All he sought was gold and fame.
Though so clever, he would never
Destroy what God had ordained.

Chorus

5.
Never think your day is done
Or say a battle cannot be won.
When God surprises, hope arises
And Holy Spirit will come.

Chorus

Comfort Food

jesus-breaks-the-breadEveryone has a favourite food that not only fills the stomach, but also warms the heart.  Chocolate is a favourite, or sometimes ice cream and even macaroni.  Whenever someone feels particularly vulnerable, blue or upset, comfort food is often the line of first defence.

When I was little and sick in bed with a sore throat, my mother made me snow pudding.  It was a frothy whipped lemon gelatine dessert made with real lemons and covered with custard sauce.  I absolutely loved it and, until I got my tonsils removed at five years old, I had lots of chances to eat it.

I don’t know how my mother made it and I doubt that I could make it myself.  I’ve never had much luck with gelatine desserts.  The fruit always sinks to the bottom and half the time it doesn’t even gel.  Now I know it wasn’t just the pudding that comforted me as a child.  The best part was knowing that my mother made it especially for me, because she loved me.

The need for comfort is universal.  Around the world people in distress yearn for the one dish or drink that will remind them of their happiest and most secure childhood memories.  The recipes don’t matter because the most important part is always the love with which the food was served.  Sadly, no matter how nostalgic we may be for our childhood, simply eating the same food will not satisfy the inner child. Once we’ve scraped the plate and licked our spoons or drained the last drop in our cup, the comfort disappears.
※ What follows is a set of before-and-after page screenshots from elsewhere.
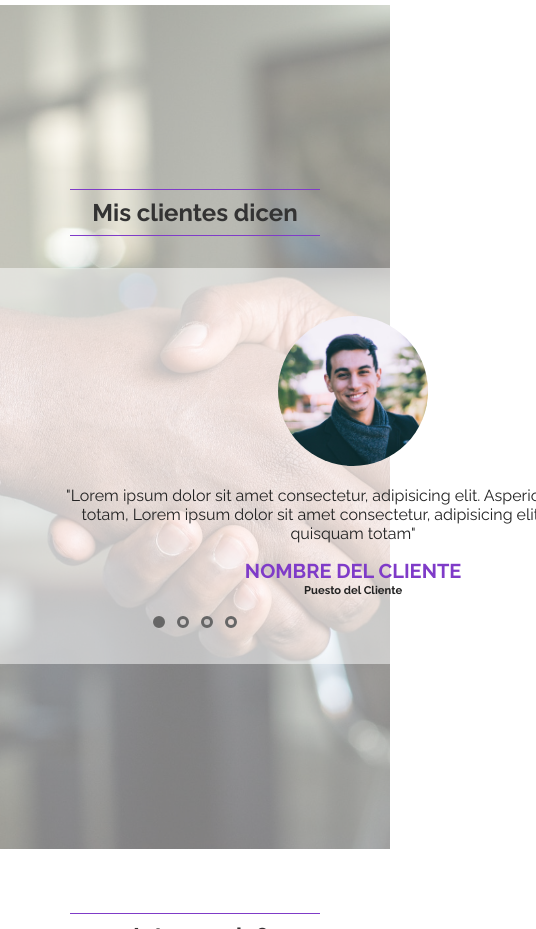
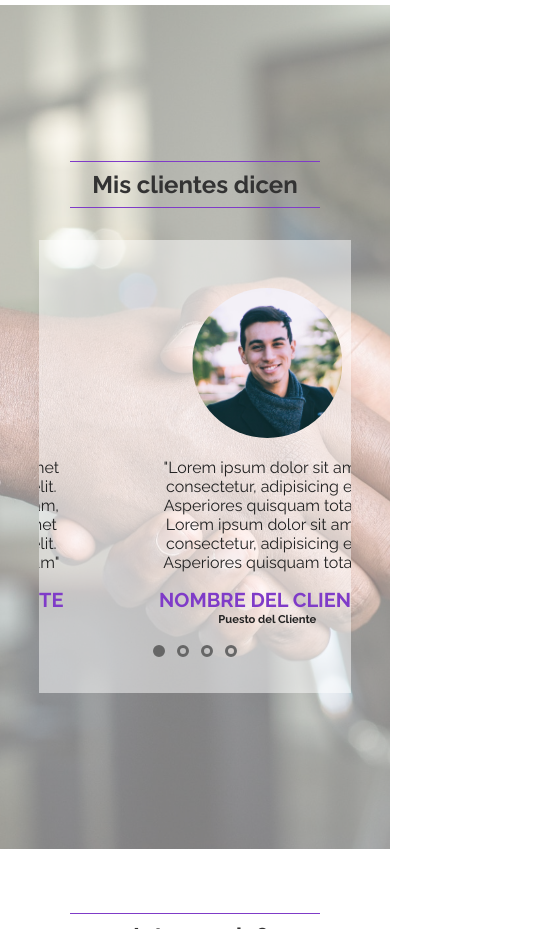
Before and after one commit to Pazispeace/Portfolio, a plain HTML site: page index.html in a window 390 px wide. Shown: the part 4000-4929 px from the top of the page, 536 px wide, since content can reach past the window. Drawn offline with Linux system fonts and the light colour scheme.

Commit message:
fixes to carousel in mobile

```diff
--- a/style.css
+++ b/style.css
@@ -113,7 +113,7 @@ p {
 .carousel {
   margin: 2rem auto;
   padding: 2rem 0;
-  max-width: 800px;
+  max-width: 80%;
   text-align: center;
   overflow-x: hidden;
   background-color: var(--carousel-bg-color);
@@ -662,6 +662,12 @@ p {
   height: 1.5rem;
 }
 
+.testimonials aside>.hero-image-content,
+.testimonials aside>.hero-image-content>.containerg {
+  max-width: 100%;
+  min-width: 340px;
+}
+
 @media screen and (min-width: 768px) {
   .contact-cards {
     display: grid;
```
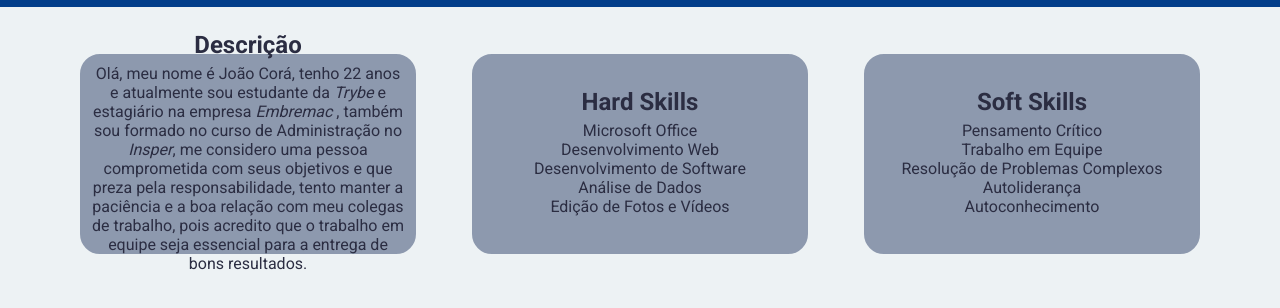
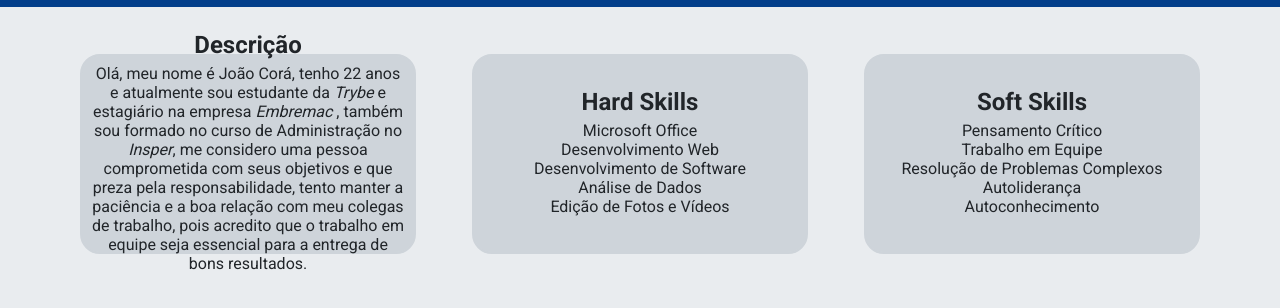
Before and after one commit to joaogcora/joaogcora.github.io, a plain HTML site: page index.html in a window 1280 px wide. Shown: the part 68-376 px from the top of the page. Drawn offline with Linux system fonts and the light colour scheme.

Commit message:
Updates colors

```diff
--- a/style.css
+++ b/style.css
@@ -1,12 +1,12 @@
 * {
   margin: 0;
   padding: 0;
-  color: #2b2d42ff;
+  color: #212529ff;
   font-family: Roboto;
 }
 body {
   margin-top: 72px;
-  background-color: #edf2f4ff;
+  background-color: #e9ecefff;
 }
 #index {
   top: 0;
@@ -29,10 +29,10 @@ body {
   list-style-type: none;
 }
 #index ul a:hover {
-  color: #8d99aeff;
+  color: #ced4daff;
 }
 #index a {
-  color: #edf2f4ff;
+  color: #e9ecefff;
   background-color: #023e8aff;
   text-decoration: none;
   font-size: 30px;
@@ -57,10 +57,10 @@ body {
   width: 30%;
   height: 200px;
   text-align: center;
-  border: 2px solid #8d99aeff;
+  border: 2px solid #ced4daff;
   border-radius: 20px;
   box-sizing: border-box;
-  background-color: #8d99aeff;
+  background-color: #ced4daff;
   padding: 0 10px 10px 10px;
 }
 #about li {
```
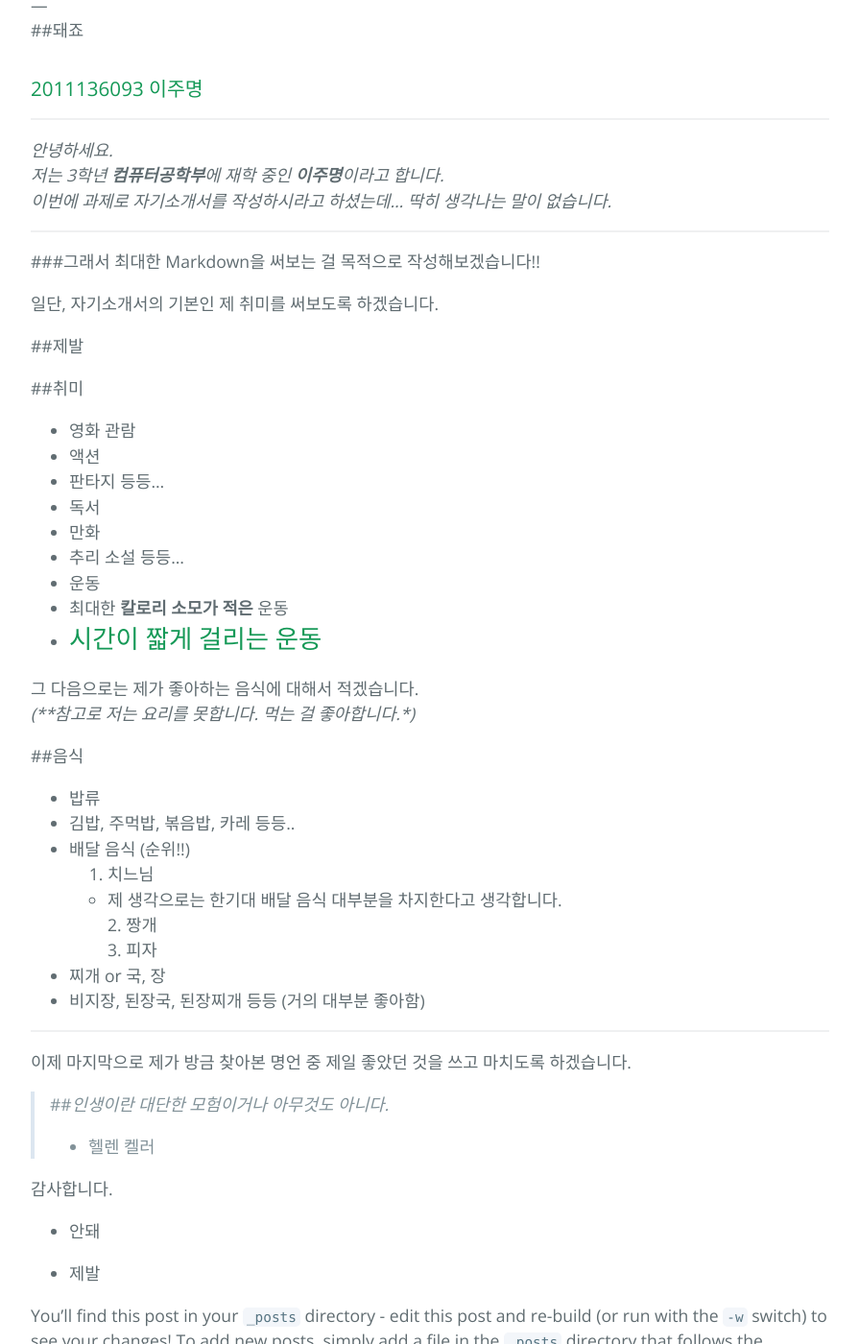
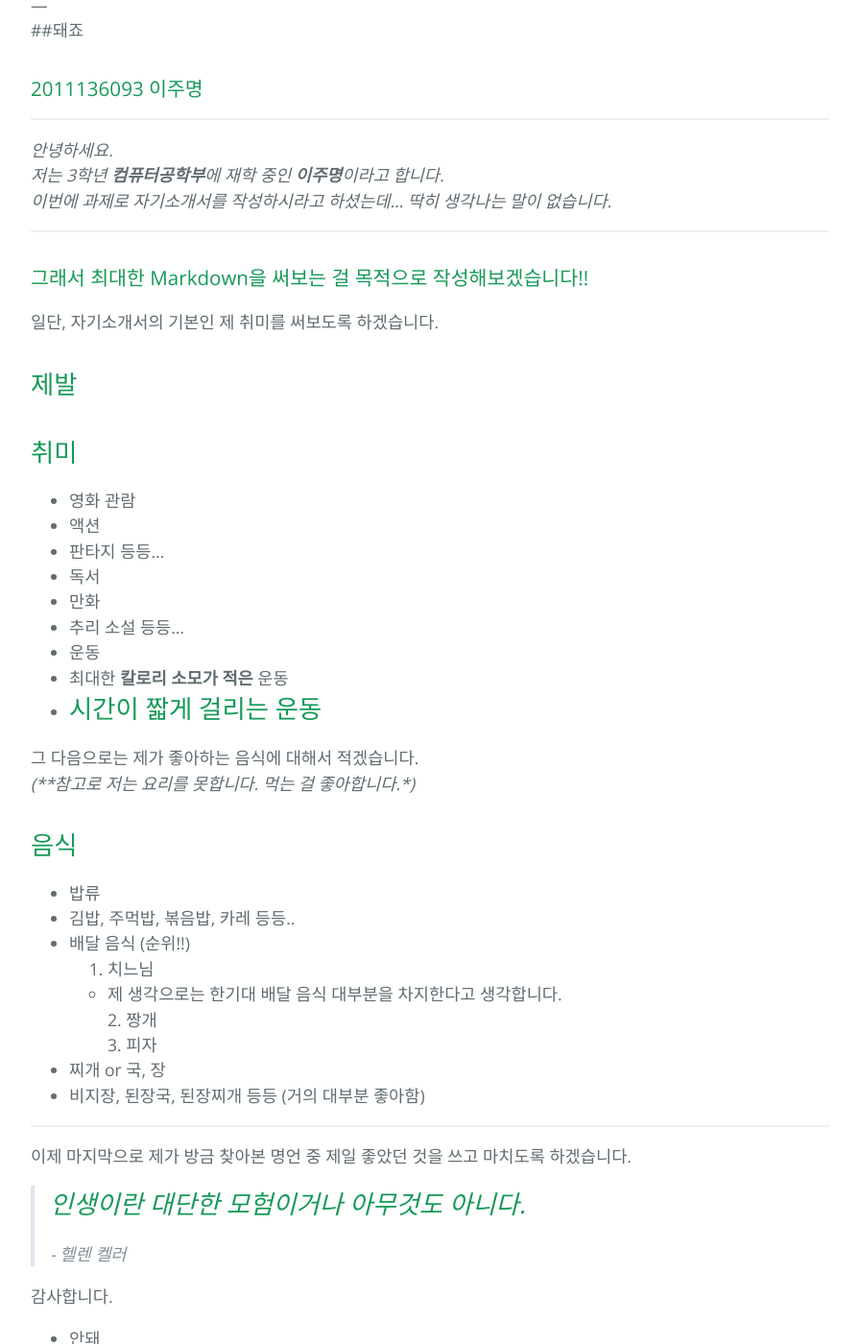
Before and after one commit to LeeJuMyeong/leejumyeong.github.com, a Jekyll site: the page built from _posts/2016-05-21-Please-content.markdown, in a window 1280 px wide and 1400 px high, scrolled down 533 px. Shown: the whole window at 96% size, without its empty margins (192-1087 px from the left). Built offline with Jekyll 4.4.1, drawn with Linux system fonts in a browser that asks for light colours.

Commit message:
Success!!!!!!!

```diff
--- a/_posts/2016-05-21-Please-content.markdown
+++ b/_posts/2016-05-21-Please-content.markdown
@@ -21,13 +21,13 @@ _저는 3학년 **컴퓨터공학부**에 재학 중인 **이주명**이라고
 _이번에 과제로 자기소개서를 작성하시라고 하셨는데... 딱히 생각나는 말이 없습니다._
 
 ---
-###그래서 최대한 Markdown을 써보는 걸 목적으로 작성해보겠습니다!!
+### 그래서 최대한 Markdown을 써보는 걸 목적으로 작성해보겠습니다!!
 
 일단, 자기소개서의 기본인 제 취미를 써보도록 하겠습니다.
 
-##제발
+## 제발
 
-##취미
+## 취미
 - 영화 관람
  - 액션
  - 판타지 등등...
@@ -42,7 +42,7 @@ _이번에 과제로 자기소개서를 작성하시라고 하셨는데... 딱
 그 다음으로는 제가 좋아하는 음식에 대해서 적겠습니다.
 _(**참고로 저는 요리를 못합니다. 먹는 걸 좋아합니다.*)_
 
-##음식
+## 음식
  * 밥류
   * 김밥, 주먹밥, 볶음밥, 카레 등등..
  * 배달 음식 (순위!!)
@@ -57,8 +57,8 @@ _(**참고로 저는 요리를 못합니다. 먹는 걸 좋아합니다.*)_
 
  이제 마지막으로 제가 방금 찾아본 명언 중 제일 좋았던 것을 쓰고 마치도록 하겠습니다.
 
- >##*인생이란 대단한 모험이거나 아무것도 아니다.*
- >- 헬렌 켈러
+ >## *인생이란 대단한 모험이거나 아무것도 아니다.*
+ > *- 헬렌 켈러*
 
  감사합니다.
 
```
Our Lord Jesus once met a woman in great need of comfort.  Her life was a shambles of broken relationships and insecurity.  She didn’t even associate with the other women in her village who went to the town well in the cooler part of the day. She went instead during the hottest hour so that she could draw her water without their judgmental stares and whispers.  Jesus saw her pain and offered her water that would end her thirst forever.

Jesus said to her, “Everyone who drinks of this water will thirst again, but whoever drinks of the water that I shall give him will never thirst; the water that I shall give him will become in him a spring of water welling up to eternal life.” (John 4:13, 14)

On another occasion, after feeding a crowd of 5000, Jesus said, “Do not labour for the food which perishes…I am the bread of life; he who comes to e shall not hunger, and he who believes in me shall never thirst.” (John 6:27-35)

The greatest comfort food of all is commemorated in the celebration of the Lord’s Supper.  It’s our reminder that, “God so loved the world He gave His only Son, that whoever believes in Him should not perish but have eternal life.” (John 3:16)  Now that is true comfort!